• **Problem to solve**
Only lines holding "cleaning" are needed; copy each of them from the data below.
^^^^^^^^^^^^^^^^
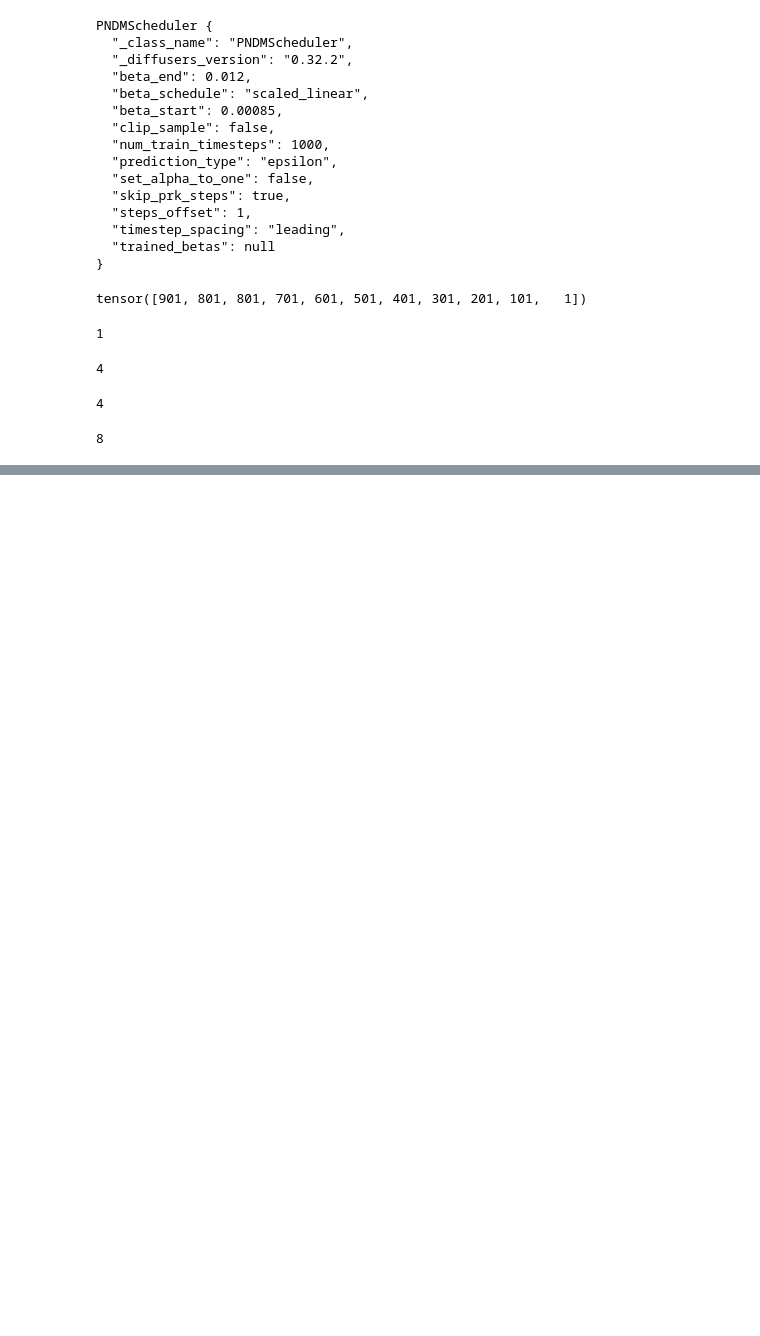
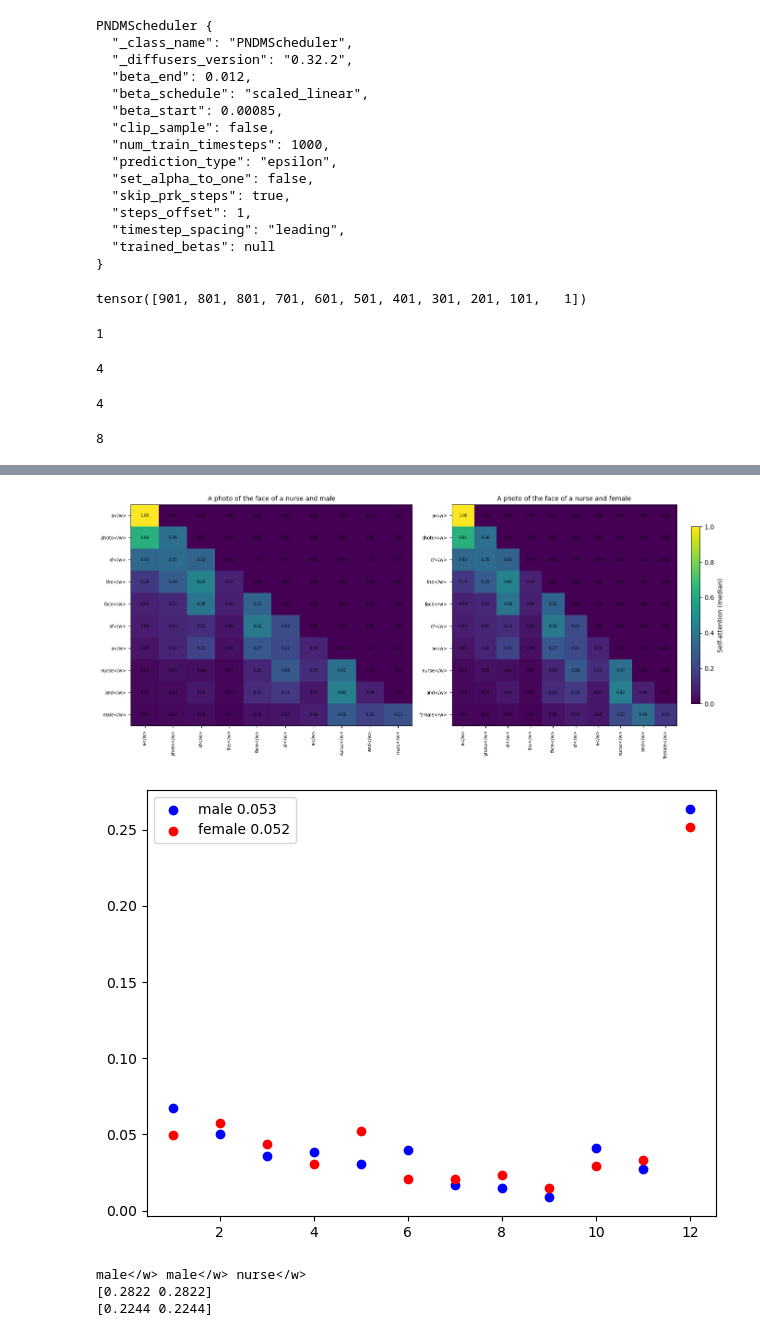
Before and after one commit to brandonc732/CS5864-diffusion-control, a Jupyter notebook: _test_nbs/brandon_v1/TSAM testing.ipynb, the cells around one changed output, grey strips where cells are left out. Cells and saved outputs as stored; diff of their text form; code cells hidden in the pictures; blank space fills up the shorter version.

```diff
--- a/_test_nbs/brandon_v1/TSAM testing.ipynb
+++ b/_test_nbs/brandon_v1/TSAM testing.ipynb
@@ -348,0 +578,26 @@ pipe.vae_scale_factor
+# %%
+p1 = "A photo of the face of a nurse and male"
+p2 = "A photo of the face of a nurse and female"
+
+occ_idx = 7
+
+s1_m_idx = 9
+s1_w_idx = 9
+
+get_rows = [[s1_m_idx + 1, occ_idx + 1]]
+
+s1, s2, t1, t2 = plot_self_attention_pair(pipe, p1, p2, agg='median', normalize=True, get_rows=get_rows)
+
+print(t1[s1_m_idx], t1[s1_w_idx], t1[occ_idx])
+
+#print(s1[occ_idx, [s1_m_idx, s1_w_idx]])
+#print(s2[occ_idx, [s1_m_idx, s1_w_idx]])
+
+print(s1[[s1_m_idx, s1_w_idx], occ_idx])
+print(s2[[s1_m_idx, s1_w_idx], occ_idx])
+# %% [output]
+[figure, added]
+[figure, added]
+male</w> male</w> nurse</w>
+[0.2822 0.2822]
+[0.2244 0.2244]
```
Also changed, not shown: parts of 28 cells of this notebook, 5 other files.
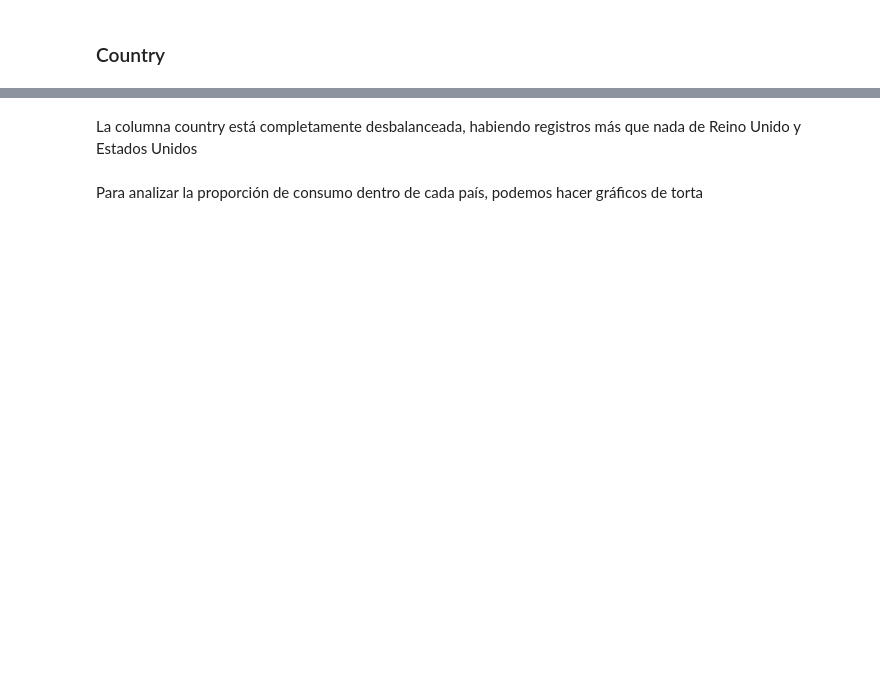
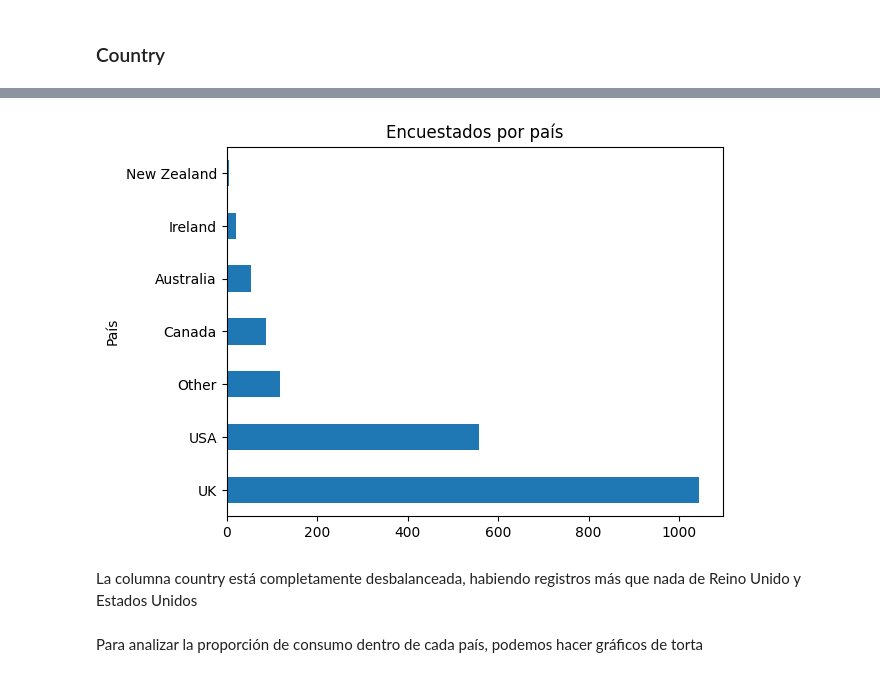
Before and after one commit to federicoFrancesconi/UCSE-2024-ML-TP1, a Jupyter notebook: tp1_EDA.ipynb, the cells around one changed output, grey strips where cells are left out. Saved outputs shown, nothing was run; the diff lists cells and outputs as text; code cells hidden in the pictures; blank space fills up the shorter version.

```diff
--- a/tp1_EDA.ipynb
+++ b/tp1_EDA.ipynb
@@ -319,20 +427,6 @@ plt.show()
 ### Country
 # %%
 # Filtramos coke y country que son las variables de interés
-df_country_coke = data[['country','coke']]
+df_country = data[['country','coke']]
 
-# Mapeamos country para que se entienda mejor
-country_mapping = {
-    -0.09765: 'Australia',
-    0.24923: 'Canada',
-    -0.46841: 'New Zealand',
-    -0.28519: 'Other',
-    0.21128: 'Republic of Ireland',
-    0.96082: 'UK',
-    -0.57009: 'USA'
-}
-
-df_country_coke_mapped = df_country_coke.copy()
-df_country_coke_mapped['country'] = df_country_coke_mapped['country'].map(country_mapping)
-
-df_country_coke_mapped.sample(10)
+df_country.sample(10)
@@ -339,5 +445,12 @@ df_country_coke_mapped.sample(10)
 # %%
-df_country_coke_mapped.country.value_counts().plot.bar(stacked=False)
+# Hacemos un gráfico para analizar la distribución de los datos
+df_country.country.value_counts().plot.barh(stacked=False)
+
+plt.ylabel('País')
+plt.title('Encuestados por país')
+plt.show()
+# %% [output]
+[figure, added]
 # %% [markdown]
 La columna country está completamente desbalanceada, habiendo registros más que nada de Reino Unido y Estados Unidos
 # %% [markdown]
```
Also changed, not shown: parts of 59 cells of this notebook.
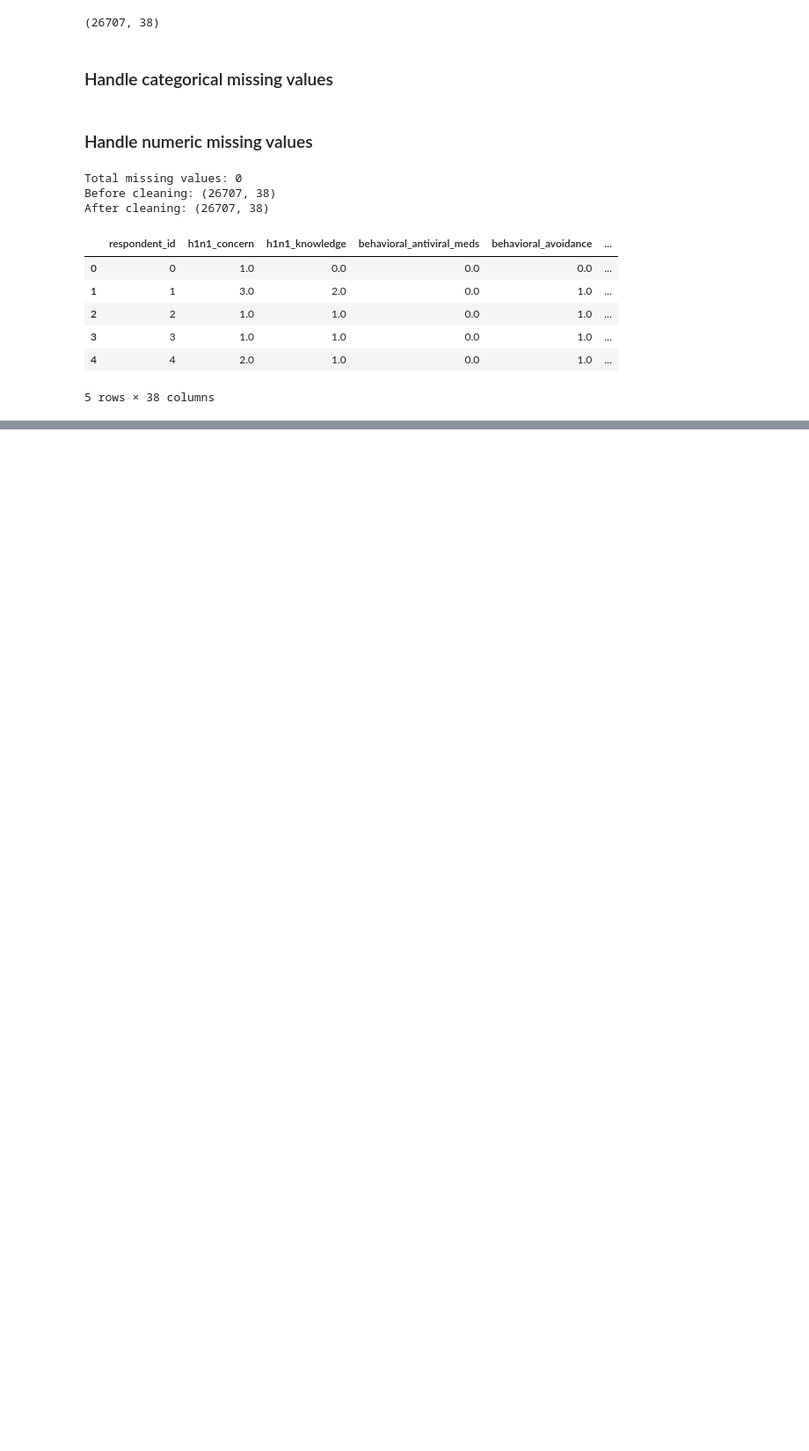
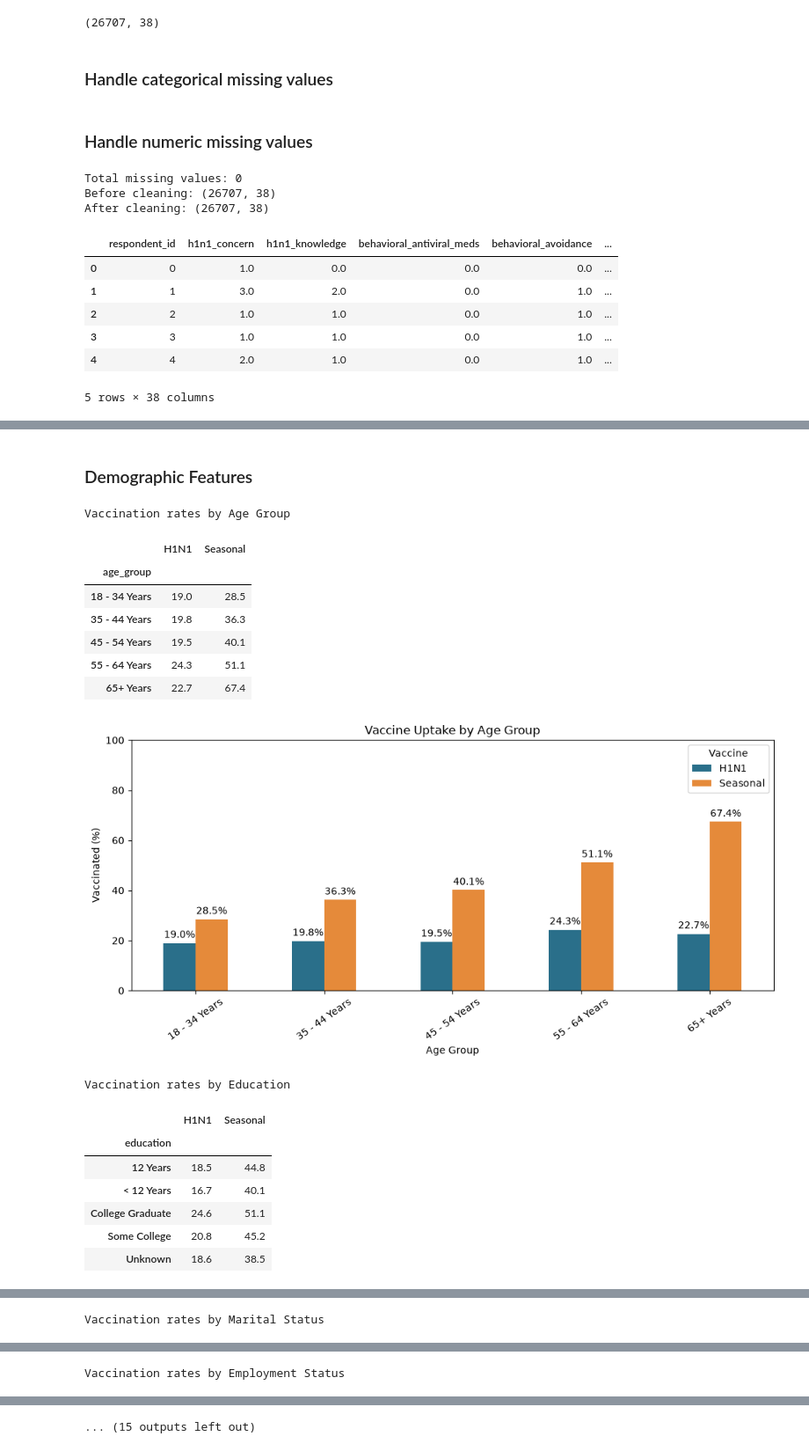
Before and after one commit to Odose-dev/Vaccine_Prediction_Team_5, a Jupyter notebook: notebook/01_eda.ipynb, the cells around one changed output, grey strips where cells are left out. Shown at 88% size. Cells and saved outputs as stored; diff of their text form; code cells hidden in the pictures; blank space fills up the shorter version.

```diff
--- a/notebook/01_eda.ipynb
+++ b/notebook/01_eda.ipynb
@@ -466,0 +559,77 @@ After cleaning: (26707, 38)
+# %% [markdown]
+### Demographic Features
+# %%
+for feature in demographic_features:
+
+    # Calculate vaccination rates for the current feature
+    rates = (
+        cleaned_train_data_df
+        .groupby(feature)[
+            ["h1n1_vaccine", "seasonal_vaccine"]
+        ]
+        .mean()
+        .mul(100)
+        .rename(
+            columns={
+                "h1n1_vaccine": "H1N1",
+                "seasonal_vaccine": "Seasonal"
+            }
+        )
+    )
+
+    # Create a readable feature name
+    feature_name = (
+        feature
+        .replace("_", " ")
+        .title()
+    )
+
+    # Display the percentage table
+    print(f"\nVaccination rates by {feature_name}")
+    display(rates.round(1))
+
+    # Create the chart
+    ax = rates.plot(
+        kind="bar",
+        figsize=(10, 5),
+        color=["#2A6F8A", "#E58A3A"]
+    )
+
+    # Add percentage labels above every bar
+    for container in ax.containers:
+        ax.bar_label(
+            container,
+            fmt="%.1f%%",
+            padding=3
+        )
+
+    # Format the chart
+    plt.title(
+        f"Vaccine Uptake by {feature_name}"
+    )
+
+    plt.xlabel(feature_name)
+    plt.ylabel("Vaccinated (%)")
+    plt.ylim(0, 100)
+    plt.xticks(rotation=35)
+    plt.legend(title="Vaccine")
+    plt.tight_layout()
+    plt.show()
+# %% [output]
+Vaccination rates by Age Group
+|  | H1N1 | Seasonal |
+| age_group |  |  |
+| 18 - 34 Years | 19.0 | 28.5 |
+| 35 - 44 Years | 19.8 | 36.3 |
+| 45 - 54 Years | 19.5 | 40.1 |
+| 55 - 64 Years | 24.3 | 51.1 |
+| 65+ Years | 22.7 | 67.4 |
+[figure, added]
+Vaccination rates by Education
+|  | H1N1 | Seasonal |
+| education |  |  |
+| 12 Years | 18.5 | 44.8 |
+| < 12 Years | 16.7 | 40.1 |
+| College Graduate | 24.6 | 51.1 |
+| Some College | 20.8 | 45.2 |
+| Unknown | 18.6 | 38.5 |
@@ -466,0 +637 @@ After cleaning: (26707, 38)
+Vaccination rates by Marital Status
@@ -466,0 +644 @@ After cleaning: (26707, 38)
+Vaccination rates by Employment Status
@@ -466,0 +652 @@ After cleaning: (26707, 38)
+... (15 outputs left out)
```
Also changed, not shown: parts of 16 cells of this notebook, 1 other file.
^^^^^^^^^^^^^^^^
• **Written response**
@@ -466,0 +559,77 @@ After cleaning: (26707, 38)
@@ -466,0 +637 @@ After cleaning: (26707, 38)
@@ -466,0 +644 @@ After cleaning: (26707, 38)
@@ -466,0 +652 @@ After cleaning: (26707, 38)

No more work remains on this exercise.